  • Provide information using a recording device (iPhone, tablet)
  • Provide a computer and/​or spell checker
  • Allow extra time for written documents
  • Provide verbal instructions that are clear and simple
  • Demonstrate exactly what needs to be done
  • Preview information to prepare for interview

4. Motor, temporal and organizational problems

Difficulties in moving one’s body to achieve its goals, perception of time and space, and the sequencing of information.

Examples in the workplace:

  1. Difficulty in using the hands while writing
  2. Showing a lack of organization in written work
  3. Arriving late or unusually early
  4. Inaccurate movement such as clumsiness, awkwardness or stiffness
  5. Confusion between left and right
  6. Difficulty telling time

Solutions for the workplace:

  • Use timers or verbal response as reminders
  • Allow extra time for travel between different job locations
  • Use alarms to signal changes
  • Use visual cue to indicate change
  • Allow candidate to work at their own pace
  • Allow extra time to process information

5. Attention Problems

Difficulty sustaining attention during a long period of time characterized by distractibility, inconsistent performance and/​or problems focusing on details.

Examples in the workplace:

  1. Easily distracted by background noises during an interview
  2. Difficulty paying attention to verbal instructions or questions
  3. Sometimes not remembering or understanding verbal information
  4. Fidgeting, need to be on the move (feet/​pencil tapping)

Solutions for the workplace:

  • Give clear directions in small single units, rather than one long installment
  • Repeat all information several times until understood
  • Allow person to get up and move around at intervals
  • Allow extra time

6. Social Skills Problems

Difficulties in assessing one’s impact on others, acting impulsively and not having the ability to judge non-verbal body language.

Examples in the workplace:

  1. Standing too close
  2. Inappropriate body language and/​or talking too loudly or too softly
  3. Inability to read facial expressions, body gestures and/​or tone of voice.

Solutions for the workplace:

  • Avoid sarcasm, say what you mean
  • Don’t expect hints, body gestures to convey information
  • Allow extra time
  • Maintain eye contact
  • Paraphrase information to convey the message

Persons with learning disabilities will not require all of the above accommodations, but employers can assist interview candidates and employees by identifying and mutually agreeing upon appropriate accommodation based on their strengths and weaknesses.

Source: Barriers-free Interviews and Competitions, Learning Disabilities Association of Canada.

Best Practices for Employers for Mental-health Related Disabilities

There are a wide range of possible accommodations for employees with mental health disabilities that might work. Some are self-evident, but others aren’t. Being creative will go a long way when identifying and evaluating possibilities.

Common accommodations for mental-related disabilities

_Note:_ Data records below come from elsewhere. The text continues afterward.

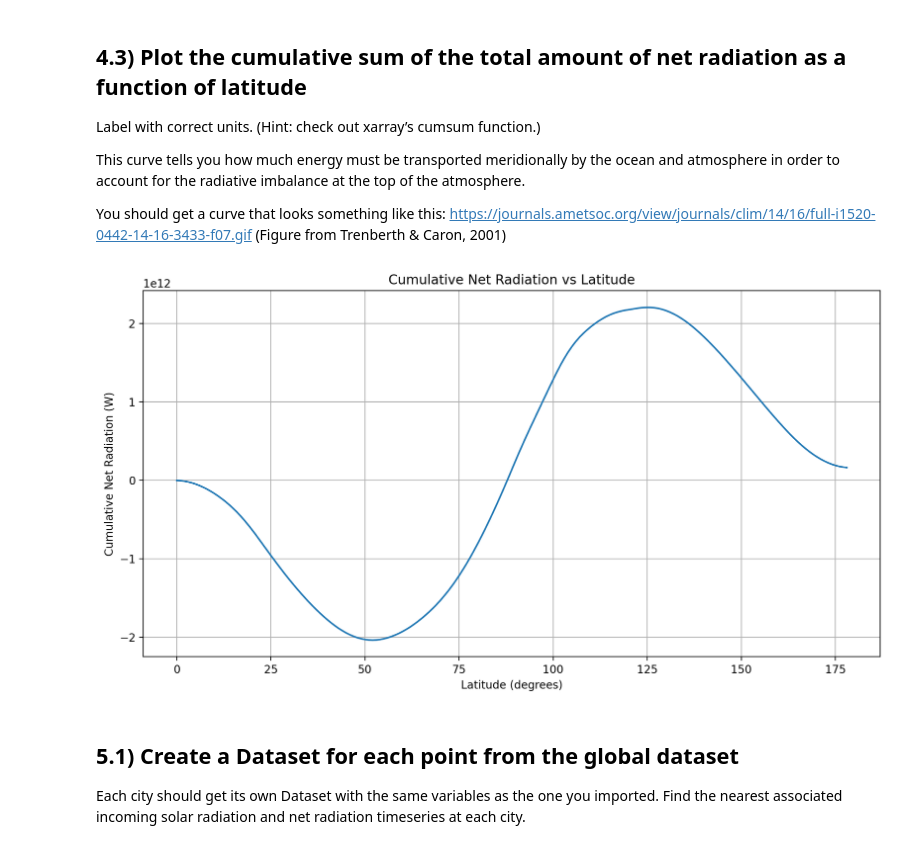
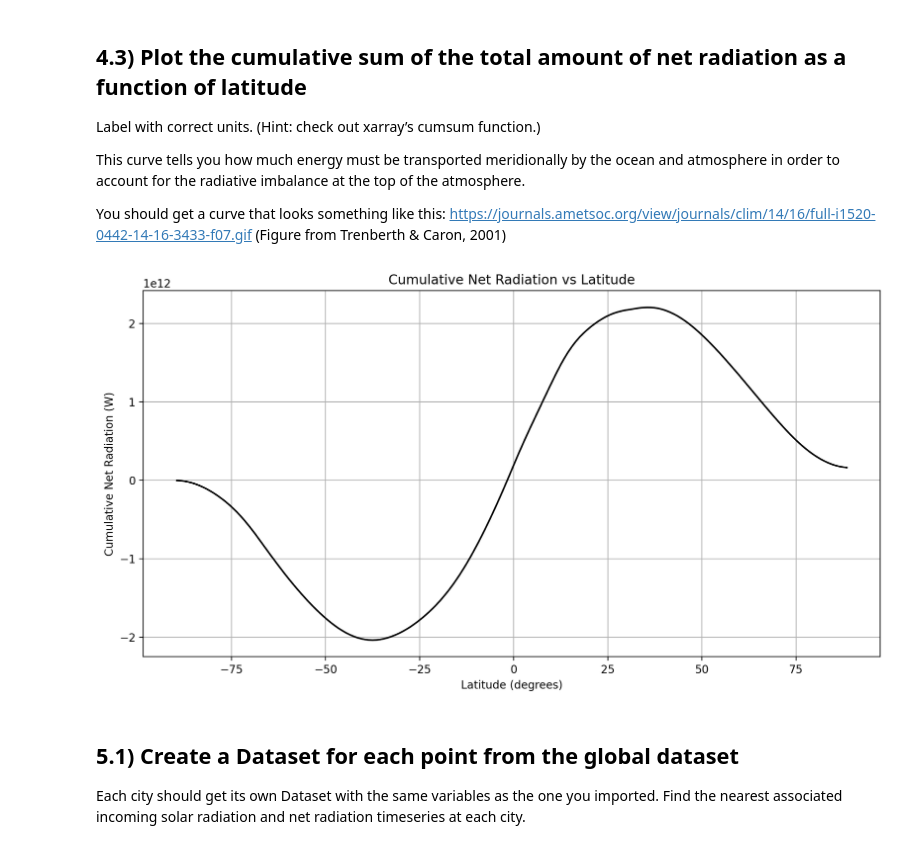
Before and after one commit to PhyllisKho/Assignments, a Jupyter notebook: Assignment7.ipynb, the cells around one changed output. Cells and saved outputs as stored; diff of their text form; code cells hidden in the pictures.

```diff
--- a/Assignment7.ipynb
+++ b/Assignment7.ipynb
@@ -260,17 +261,14 @@ Multiplying the pixel area (m^2) from above with the radiative flux (W m^-2) giv
 
 Label with correct units.
 # %%
-# Calculate total area per degree latitude
-area_per_latitude = dA.sum(axis=1)
-
 # Calculate sum of net flux at each of the 180 lat points across all longitudes
 sum_net_flux_at_each_latitude = toa_net_flux.sum(dim='lon')
 
 # Calculate net radiation for each latitude band
-net_radiation_per_degree_latitude_band = sum_net_flux_at_each_latitude * area_per_latitude
+net_radiation_per_degree_latitude_band = sum_net_flux_at_each_latitude * dA
 
 # Plot the total net radiation
-plt.plot(net_radiation);
+plt.plot(net_radiation_per_degree_latitude_band.lat, net_radiation_per_degree_latitude_band, color='black');
 plt.grid(True);
 plt.xlabel('Latitude');
 plt.ylabel('Total Net Radiation (W)');
@@ -286,17 +284,17 @@ This curve tells you how much energy must be transported meridionally by the oce
 You should get a curve that looks something like this: https://journals.ametsoc.org/view/journals/clim/14/16/full-i1520-0442-14-16-3433-f07.gif (Figure from Trenberth & Caron, 2001)
 # %%
 # Calculate the cumulative sum of the total net radiation
-cumulative_net_radiation = np.cumsum(net_radiation_per_degree_latitude_band)
+cumulative_net_radiation = np.cumsum(net_radiation_per_degree_latitude_band.sum(dim='lon'))
 
 # Plot the cumulative sum
-plt.plot(cumulative_net_radiation)
+plt.plot(cumulative_net_radiation.lat, cumulative_net_radiation, color='black')
 plt.xlabel('Latitude (degrees)')
 plt.ylabel('Cumulative Net Radiation (W)')
 plt.title('Cumulative Net Radiation vs Latitude')
 plt.grid(True)
 plt.show()
 # %% [output]
-[figure, old version]
+[figure, new version]
 # %% [markdown]
 ## 5.1) Create a Dataset for each point from the global dataset
 Each city should get its own Dataset with the same variables as the one you imported. Find the nearest associated incoming solar radiation and net radiation timeseries at each city.
```
Also changed, not shown: parts of 11 cells of this notebook.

Flexible or modified scheduling
This could include changing the existing schedule, retaining the existing schedule or working reduced hours. For example, allow an employee with an anxiety-related mental disability to work earlier or later to avoid crowds, or permit more frequent or differently scheduled breaks.

Modified work environment
This could be changing the employee’s workspace or their location. For example, physically move an employee’s workspace, such as to a window to allow access to natural light, or allow an employee to work from home for some or all of the time.

Modified supervision
Consider modifying instructions or feedback, or providing coaching.

Modifying certain job duties
Adjusting the employee’s job duties, including changes in training, is another possible solution.

Individualized rate of absenteeism
Sometimes, the required accommodation is for the employer to simply tolerate a level of absenteeism that, but for the disability, would be unacceptable and excessive and allow for an individualized rate of absenteeism. For example, allow time off for employees to attend medical, counselling or therapeutic appointments.

An employer’s duty to accommodate can extend to reassigning job duties among employees, or transferring an employee to create or free up a position that an employee requiring accommodation can successfully perform.